Flood insurance and homeowners insurance – know the key differences
Flooding is a real threat far beyond those who live near a coast and it’s important to understand the insurance coverage you need to pay for damage caused by it.
As the spring thaw gets underway and heavy rain storms begin hitting many parts of the country, flooding becomes a concern for many homeowners.
The simple truth: flooding is a real threat far beyond those who live near a coast and it’s important to understand the insurance coverage you need to pay for damage caused by it.
The National Flood Insurance Program (NFIP) defines a flood as a general and temporary condition where two or more acres of normally dry land or two or more properties are inundated by rising or overflowing water or mudflow.
Ninety percent of all natural disasters in the U.S. involve flooding, according to the Government Accountability Office. Floods and flash floods happen in all 50 states.
Other causes of flooding include hurricanes, winter storms and snow melt.
More than 40 percent of homeowners mistakenly think that standard homeowners insurance covers flood damage caused by heavy rain, according to the Insurance Information Institute (I.I.I.).
What’s covered, what’s not
Standard homeowners and renters insurance covers damage caused from a variety of severe weather events, including hail, ice storm, tornadoes and strong winds, including winds from a hurricane.
Flood damage, however, is not covered by homeowners insurance, but coverage is available in the form of a separate policy from the federal government’s NFIP and a few private insurers. Source: I.I.I. 2016 Consumer Insurance Survey
The only qualification for the NFIP is that property owners must live in a community that participates in the program. You can check with your local government officials to find that out. The federal government requires flood insurance as a part of mortgages for houses in flood-prone areas. You might be eligible for a reduced rate if the community you live in has agreed to certain zoning regulations.
You can apply for federal flood insurance through insurance companies like American Family that participate in the NFIP in sales and claim-adjusting capacities on behalf of the federal government.
The NFIP provides coverage for up to $250,000 for the structure of the home and $100,000 for personal possessions and $500,000 each for building and contents of commercial properties. If you need flood insurance in excess of the NFIP’s limits, ask your insurance agent about specialized policies to provide excess coverage. There are also contents-only policies available for renters.

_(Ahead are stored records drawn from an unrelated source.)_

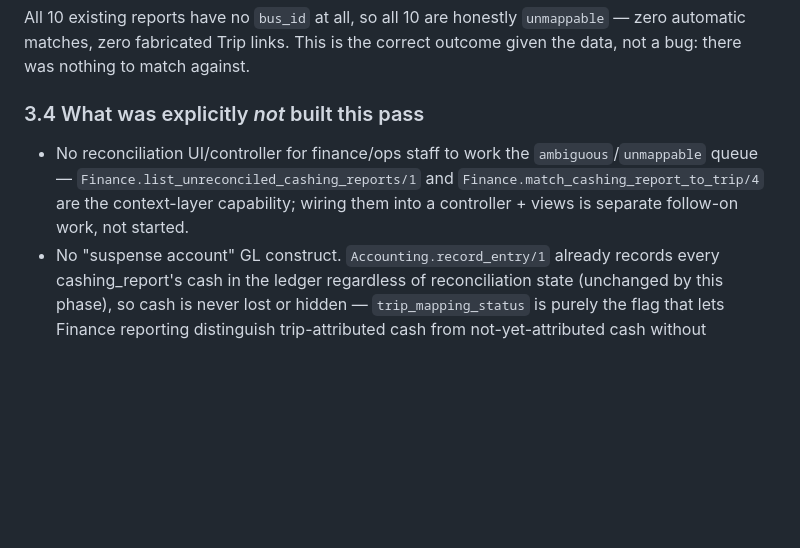
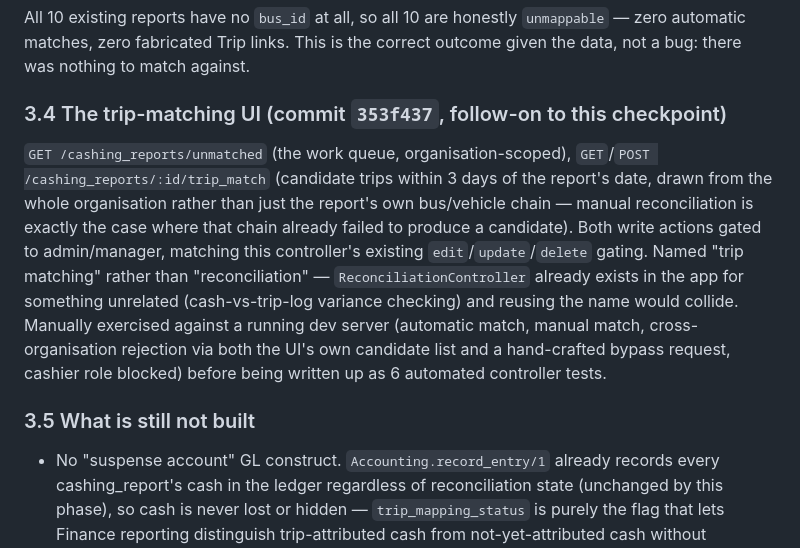
Before and after one commit to KelloSam/fleet_mint_ecosystem, a Markdown page: docs/phase2_trip_model_checkpoint.md, the part around the change. Drawn GitHub-style; blank space fills up the shorter version.

Commit message:
Record the trip-matching UI in the Phase 2 checkpoint
Section 3.4 named the missing reconciliation UI as a gap; it's now
built (353f437), so the checkpoint should say so instead of going
stale the moment the next phase starts.

Co-Authored-By: Claude Sonnet 5 <noreply@anthropic.com>

```diff
--- a/docs/phase2_trip_model_checkpoint.md
+++ b/docs/phase2_trip_model_checkpoint.md
@@ -56,9 +56,12 @@ select count(*) from cashing_report_trips;
 
 All 10 existing reports have no `bus_id` at all, so all 10 are honestly `unmappable` — zero automatic matches, zero fabricated Trip links. This is the correct outcome given the data, not a bug: there was nothing to match against.
 
-### 3.4 What was explicitly *not* built this pass
+### 3.4 The trip-matching UI (commit `353f437`, follow-on to this checkpoint)
 
-- No reconciliation UI/controller for finance/ops staff to work the `ambiguous`/`unmappable` queue — `Finance.list_unreconciled_cashing_reports/1` and `Finance.match_cashing_report_to_trip/4` are the context-layer capability; wiring them into a controller + views is separate follow-on work, not started.
+`GET /cashing_reports/unmatched` (the work queue, organisation-scoped), `GET`/`POST /cashing_reports/:id/trip_match` (candidate trips within 3 days of the report's date, drawn from the whole organisation rather than just the report's own bus/vehicle chain — manual reconciliation is exactly the case where that chain already failed to produce a candidate). Both write actions gated to admin/manager, matching this controller's existing `edit`/`update`/`delete` gating. Named "trip matching" rather than "reconciliation" — `ReconciliationController` already exists in the app for something unrelated (cash-vs-trip-log variance checking) and reusing the name would collide. Manually exercised against a running dev server (automatic match, manual match, cross-organisation rejection via both the UI's own candidate list and a hand-crafted bypass request, cashier role blocked) before being written up as 6 automated controller tests.
+
+### 3.5 What is still not built
+
 - No "suspense account" GL construct. `Accounting.record_entry/1` already records every cashing_report's cash in the ledger regardless of reconciliation state (unchanged by this phase), so cash is never lost or hidden — `trip_mapping_status` is purely the flag that lets Finance reporting distinguish trip-attributed cash from not-yet-attributed cash without touching the ledger.
 - `update_cashing_report/2` does not re-attempt matching if a report's `bus_id` is corrected after creation (e.g. someone fills in a blank bus later). Named here as a known gap, not silently skipped.
 
```
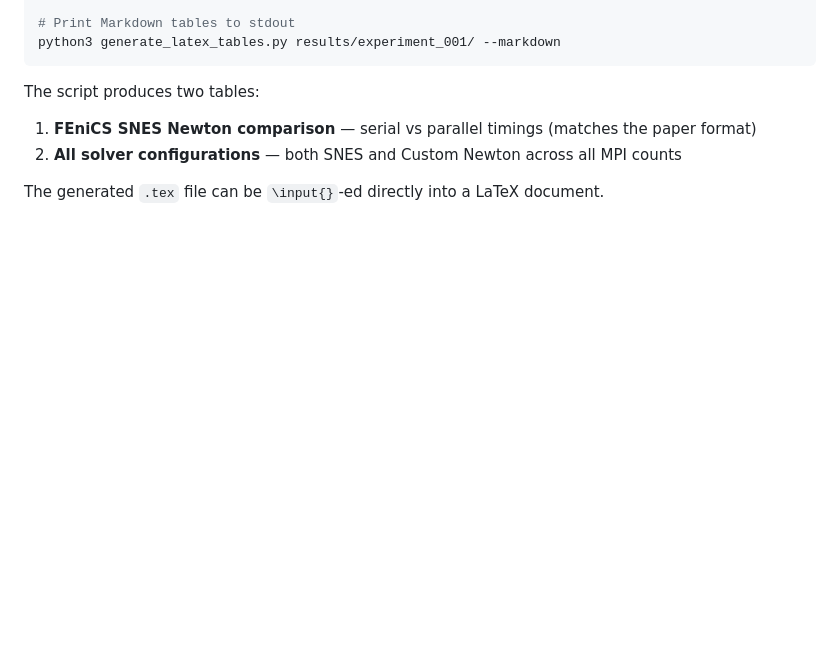
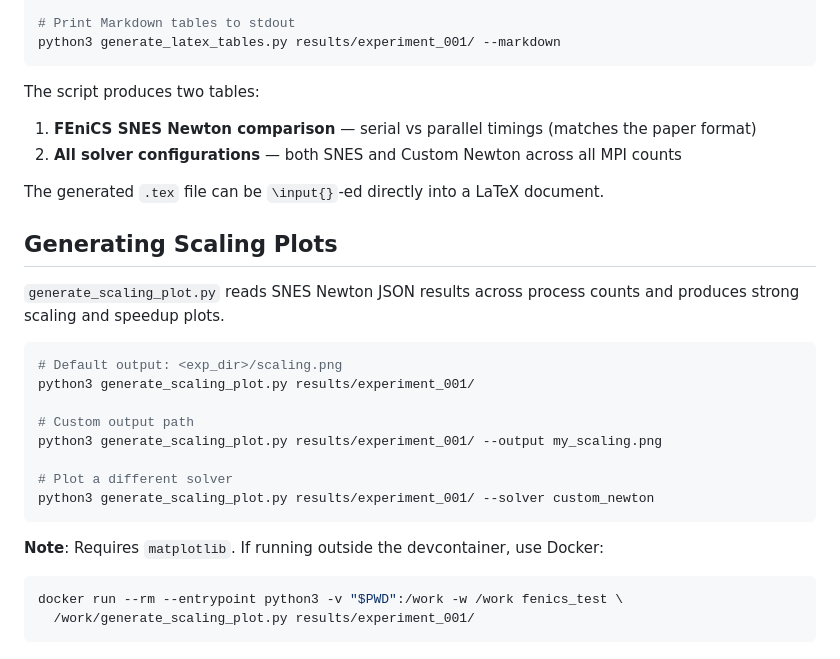
Before and after one commit to Beremi/fenics_nonlinear_energies, a Markdown page: instructions.md, the part around one of its changes. GitHub-like rendering; blank space fills up the shorter version.

````diff
--- a/instructions.md
+++ b/instructions.md
@@ -235,3 +235,24 @@ The script produces two tables:
 2. **All solver configurations** — both SNES and Custom Newton across all MPI counts
 
 The generated `.tex` file can be `\input{}`-ed directly into a LaTeX document.
+
+## Generating Scaling Plots
+
+`generate_scaling_plot.py` reads SNES Newton JSON results across process counts and produces strong scaling and speedup plots.
+
+```bash
+# Default output: <exp_dir>/scaling.png
+python3 generate_scaling_plot.py results/experiment_001/
+
+# Custom output path
+python3 generate_scaling_plot.py results/experiment_001/ --output my_scaling.png
+
+# Plot a different solver
+python3 generate_scaling_plot.py results/experiment_001/ --solver custom_newton
+```
+
+**Note**: Requires `matplotlib`. If running outside the devcontainer, use Docker:
+```bash
+docker run --rm --entrypoint python3 -v "$PWD":/work -w /work fenics_test \
+  /work/generate_scaling_plot.py results/experiment_001/
+```
````
Also changed, not shown: other parts of instructions.md (+5 -5 lines), README.md (+8 -7 lines), results_pLaplace.md (+26 -15 lines), results/experiment_001/scaling.png (added), 10 other files.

There are also private insurers that offer private flood insurance that is not associated with the National Flood Insurance Program. American Family agents are able to access these type of policies for customers to try to obtain coverage.
According to the I.I.I.’s May 2016 Consumer Insurance Survey, nationally only 12 percent of homeowners had flood insurance, the lowest number since 2010 and down from 14 percent in 2015. In addition, the number of people buying NFIP policies nationwide has plunged by 549,000—almost 10 percent—since 2009, even as coastal development surges and sea levels rise.
It’s also important to note, “Back-up of Sewer and Sump Pump Overflow” endorsements, that some property owners purchase, only cover damage caused by sewage or wastewater (effluent) that backs up through sewers or water that overflows from sump pumps. But if those occurrences are caused by flooding, coverage is excluded under the endorsement.
Generally, there is a 30-day waiting period for flood insurance to become effective once the full premium has been paid. The waiting period is waived, however, when obtaining, increasing, extending or renewing a federally backed loan for a property. In cases where a property has been reclassified as high-risk due to a revision in the Flood Insurance Rate Map (where it is now in a floodplain where before it was not), the waiting period is only one day.
Options for those without flood insurance
For homeowners impacted by flooding who did not purchase flood insurance, disaster assistance may be available through grants from the Federal Emergency Management Agency (FEMA) to help pay for temporary housing, emergency home repairs, uninsured and underinsured personal property losses and medical, dental and funeral expenses associated with the disaster. Residents who were affected can apply for assistance online at www.DisasterAssistance.gov or call 800-621-3362 or (TTY) 800-462-7585, 7 a.m. to 10 p.m. seven days a week.